(Directions): Verbatim output required. Print the data in full.

(Dataset items):

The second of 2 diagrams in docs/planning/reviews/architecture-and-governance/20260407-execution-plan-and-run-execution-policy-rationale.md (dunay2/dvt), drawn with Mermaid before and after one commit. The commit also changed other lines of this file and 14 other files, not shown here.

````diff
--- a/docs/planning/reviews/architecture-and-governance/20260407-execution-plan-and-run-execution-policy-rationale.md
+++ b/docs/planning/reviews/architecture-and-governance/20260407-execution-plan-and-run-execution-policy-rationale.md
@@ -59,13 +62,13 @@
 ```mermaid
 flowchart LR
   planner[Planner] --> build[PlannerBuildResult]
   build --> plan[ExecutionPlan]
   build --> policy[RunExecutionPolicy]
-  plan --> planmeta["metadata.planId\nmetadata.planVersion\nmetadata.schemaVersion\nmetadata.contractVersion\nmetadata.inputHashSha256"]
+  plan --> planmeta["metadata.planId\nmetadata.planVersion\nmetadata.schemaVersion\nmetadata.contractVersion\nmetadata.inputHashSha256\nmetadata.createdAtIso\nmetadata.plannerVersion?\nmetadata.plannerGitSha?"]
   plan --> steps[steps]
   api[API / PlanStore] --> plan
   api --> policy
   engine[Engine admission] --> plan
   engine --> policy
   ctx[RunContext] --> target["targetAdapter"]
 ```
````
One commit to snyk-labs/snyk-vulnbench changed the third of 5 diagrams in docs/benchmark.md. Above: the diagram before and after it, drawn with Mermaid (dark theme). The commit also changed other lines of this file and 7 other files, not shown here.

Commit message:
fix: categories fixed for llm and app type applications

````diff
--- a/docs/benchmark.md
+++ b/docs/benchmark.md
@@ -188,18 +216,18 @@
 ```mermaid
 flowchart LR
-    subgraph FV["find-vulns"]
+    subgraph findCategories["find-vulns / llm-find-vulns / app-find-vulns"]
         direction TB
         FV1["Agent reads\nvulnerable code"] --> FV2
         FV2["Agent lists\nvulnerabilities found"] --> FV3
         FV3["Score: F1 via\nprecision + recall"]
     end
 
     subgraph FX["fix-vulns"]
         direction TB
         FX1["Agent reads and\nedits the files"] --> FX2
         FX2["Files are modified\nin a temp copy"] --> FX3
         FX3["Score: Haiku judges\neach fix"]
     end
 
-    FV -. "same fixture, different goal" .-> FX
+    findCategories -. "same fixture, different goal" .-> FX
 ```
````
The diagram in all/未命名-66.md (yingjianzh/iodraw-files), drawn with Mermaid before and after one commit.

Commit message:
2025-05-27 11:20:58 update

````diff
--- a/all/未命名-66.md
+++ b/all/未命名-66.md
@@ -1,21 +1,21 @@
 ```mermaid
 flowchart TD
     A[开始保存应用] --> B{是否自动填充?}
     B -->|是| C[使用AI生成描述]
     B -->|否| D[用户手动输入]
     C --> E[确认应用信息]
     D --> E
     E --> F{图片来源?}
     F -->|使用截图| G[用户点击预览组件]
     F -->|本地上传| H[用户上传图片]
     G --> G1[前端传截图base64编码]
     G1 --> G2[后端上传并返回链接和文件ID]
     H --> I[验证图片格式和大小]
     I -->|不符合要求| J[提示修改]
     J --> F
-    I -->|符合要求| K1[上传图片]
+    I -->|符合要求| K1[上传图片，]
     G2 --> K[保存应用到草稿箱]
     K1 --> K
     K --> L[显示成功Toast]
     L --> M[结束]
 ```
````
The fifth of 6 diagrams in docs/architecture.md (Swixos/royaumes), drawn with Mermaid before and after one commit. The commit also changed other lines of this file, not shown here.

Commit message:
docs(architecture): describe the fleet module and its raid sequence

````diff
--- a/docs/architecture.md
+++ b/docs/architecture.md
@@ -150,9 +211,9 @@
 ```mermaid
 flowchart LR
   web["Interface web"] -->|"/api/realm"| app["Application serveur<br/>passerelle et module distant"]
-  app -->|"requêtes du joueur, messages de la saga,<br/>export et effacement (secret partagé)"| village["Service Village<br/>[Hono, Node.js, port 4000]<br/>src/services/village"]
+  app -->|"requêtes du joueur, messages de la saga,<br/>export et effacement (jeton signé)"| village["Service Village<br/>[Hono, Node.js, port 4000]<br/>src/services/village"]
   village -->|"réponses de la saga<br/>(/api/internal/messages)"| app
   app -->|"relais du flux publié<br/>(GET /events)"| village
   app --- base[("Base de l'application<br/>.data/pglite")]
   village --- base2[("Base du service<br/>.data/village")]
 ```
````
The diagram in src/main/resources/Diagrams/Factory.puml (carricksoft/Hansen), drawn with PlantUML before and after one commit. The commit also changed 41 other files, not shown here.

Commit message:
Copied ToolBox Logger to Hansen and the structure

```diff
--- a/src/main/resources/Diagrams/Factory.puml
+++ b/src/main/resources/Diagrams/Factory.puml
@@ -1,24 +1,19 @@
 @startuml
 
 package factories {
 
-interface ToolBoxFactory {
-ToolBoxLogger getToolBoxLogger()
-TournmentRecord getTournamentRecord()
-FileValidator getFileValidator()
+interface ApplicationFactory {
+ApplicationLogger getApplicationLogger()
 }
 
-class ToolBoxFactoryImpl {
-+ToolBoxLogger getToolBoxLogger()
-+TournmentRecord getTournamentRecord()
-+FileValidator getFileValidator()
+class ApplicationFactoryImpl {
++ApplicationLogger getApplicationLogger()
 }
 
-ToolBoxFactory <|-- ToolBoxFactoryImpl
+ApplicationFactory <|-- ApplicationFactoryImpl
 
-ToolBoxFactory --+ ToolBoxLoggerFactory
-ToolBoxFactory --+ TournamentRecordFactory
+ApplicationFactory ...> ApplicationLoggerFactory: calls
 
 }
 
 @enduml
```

(Written answer):
The second of 2 diagrams in docs/planning/reviews/architecture-and-governance/20260407-execution-plan-and-run-execution-policy-rationale.md (dunay2/dvt), drawn with Mermaid before and after one commit. The commit also changed other lines of this file and 14 other files, not shown here.

````diff
--- a/docs/planning/reviews/architecture-and-governance/20260407-execution-plan-and-run-execution-policy-rationale.md
+++ b/docs/planning/reviews/architecture-and-governance/20260407-execution-plan-and-run-execution-policy-rationale.md
@@ -59,13 +62,13 @@
 ```mermaid
 flowchart LR
   planner[Planner] --> build[PlannerBuildResult]
   build --> plan[ExecutionPlan]
   build --> policy[RunExecutionPolicy]
-  plan --> planmeta["metadata.planId\nmetadata.planVersion\nmetadata.schemaVersion\nmetadata.contractVersion\nmetadata.inputHashSha256"]
+  plan --> planmeta["metadata.planId\nmetadata.planVersion\nmetadata.schemaVersion\nmetadata.contractVersion\nmetadata.inputHashSha256\nmetadata.createdAtIso\nmetadata.plannerVersion?\nmetadata.plannerGitSha?"]
   plan --> steps[steps]
   api[API / PlanStore] --> plan
   api --> policy
   engine[Engine admission] --> plan
   engine --> policy
   ctx[RunContext] --> target["targetAdapter"]
 ```
````
One commit to snyk-labs/snyk-vulnbench changed the third of 5 diagrams in docs/benchmark.md. Above: the diagram before and after it, drawn with Mermaid (dark theme). The commit also changed other lines of this file and 7 other files, not shown here.

Commit message:
fix: categories fixed for llm and app type applications

````diff
--- a/docs/benchmark.md
+++ b/docs/benchmark.md
@@ -188,18 +216,18 @@
 ```mermaid
 flowchart LR
-    subgraph FV["find-vulns"]
+    subgraph findCategories["find-vulns / llm-find-vulns / app-find-vulns"]
         direction TB
         FV1["Agent reads\nvulnerable code"] --> FV2
         FV2["Agent lists\nvulnerabilities found"] --> FV3
         FV3["Score: F1 via\nprecision + recall"]
     end
 
     subgraph FX["fix-vulns"]
         direction TB
         FX1["Agent reads and\nedits the files"] --> FX2
         FX2["Files are modified\nin a temp copy"] --> FX3
         FX3["Score: Haiku judges\neach fix"]
     end
 
-    FV -. "same fixture, different goal" .-> FX
+    findCategories -. "same fixture, different goal" .-> FX
 ```
````
The diagram in all/未命名-66.md (yingjianzh/iodraw-files), drawn with Mermaid before and after one commit.

Commit message:
2025-05-27 11:20:58 update

````diff
--- a/all/未命名-66.md
+++ b/all/未命名-66.md
@@ -1,21 +1,21 @@
 ```mermaid
 flowchart TD
     A[开始保存应用] --> B{是否自动填充?}
     B -->|是| C[使用AI生成描述]
     B -->|否| D[用户手动输入]
     C --> E[确认应用信息]
     D --> E
     E --> F{图片来源?}
     F -->|使用截图| G[用户点击预览组件]
     F -->|本地上传| H[用户上传图片]
     G --> G1[前端传截图base64编码]
     G1 --> G2[后端上传并返回链接和文件ID]
     H --> I[验证图片格式和大小]
     I -->|不符合要求| J[提示修改]
     J --> F
-    I -->|符合要求| K1[上传图片]
+    I -->|符合要求| K1[上传图片，]
     G2 --> K[保存应用到草稿箱]
     K1 --> K
     K --> L[显示成功Toast]
     L --> M[结束]
 ```
````
The fifth of 6 diagrams in docs/architecture.md (Swixos/royaumes), drawn with Mermaid before and after one commit. The commit also changed other lines of this file, not shown here.

Commit message:
docs(architecture): describe the fleet module and its raid sequence

````diff
--- a/docs/architecture.md
+++ b/docs/architecture.md
@@ -150,9 +211,9 @@
 ```mermaid
 flowchart LR
   web["Interface web"] -->|"/api/realm"| app["Application serveur<br/>passerelle et module distant"]
-  app -->|"requêtes du joueur, messages de la saga,<br/>export et effacement (secret partagé)"| village["Service Village<br/>[Hono, Node.js, port 4000]<br/>src/services/village"]
+  app -->|"requêtes du joueur, messages de la saga,<br/>export et effacement (jeton signé)"| village["Service Village<br/>[Hono, Node.js, port 4000]<br/>src/services/village"]
   village -->|"réponses de la saga<br/>(/api/internal/messages)"| app
   app -->|"relais du flux publié<br/>(GET /events)"| village
   app --- base[("Base de l'application<br/>.data/pglite")]
   village --- base2[("Base du service<br/>.data/village")]
 ```
````
The diagram in src/main/resources/Diagrams/Factory.puml (carricksoft/Hansen), drawn with PlantUML before and after one commit. The commit also changed 41 other files, not shown here.

Commit message:
Copied ToolBox Logger to Hansen and the structure

```diff
--- a/src/main/resources/Diagrams/Factory.puml
+++ b/src/main/resources/Diagrams/Factory.puml
@@ -1,24 +1,19 @@
 @startuml
 
 package factories {
 
-interface ToolBoxFactory {
-ToolBoxLogger getToolBoxLogger()
-TournmentRecord getTournamentRecord()
-FileValidator getFileValidator()
+interface ApplicationFactory {
+ApplicationLogger getApplicationLogger()
 }
 
-class ToolBoxFactoryImpl {
-+ToolBoxLogger getToolBoxLogger()
-+TournmentRecord getTournamentRecord()
-+FileValidator getFileValidator()
+class ApplicationFactoryImpl {
++ApplicationLogger getApplicationLogger()
 }
 
-ToolBoxFactory <|-- ToolBoxFactoryImpl
+ApplicationFactory <|-- ApplicationFactoryImpl
 
-ToolBoxFactory --+ ToolBoxLoggerFactory
-ToolBoxFactory --+ TournamentRecordFactory
+ApplicationFactory ...> ApplicationLoggerFactory: calls
 
 }
 
 @enduml
```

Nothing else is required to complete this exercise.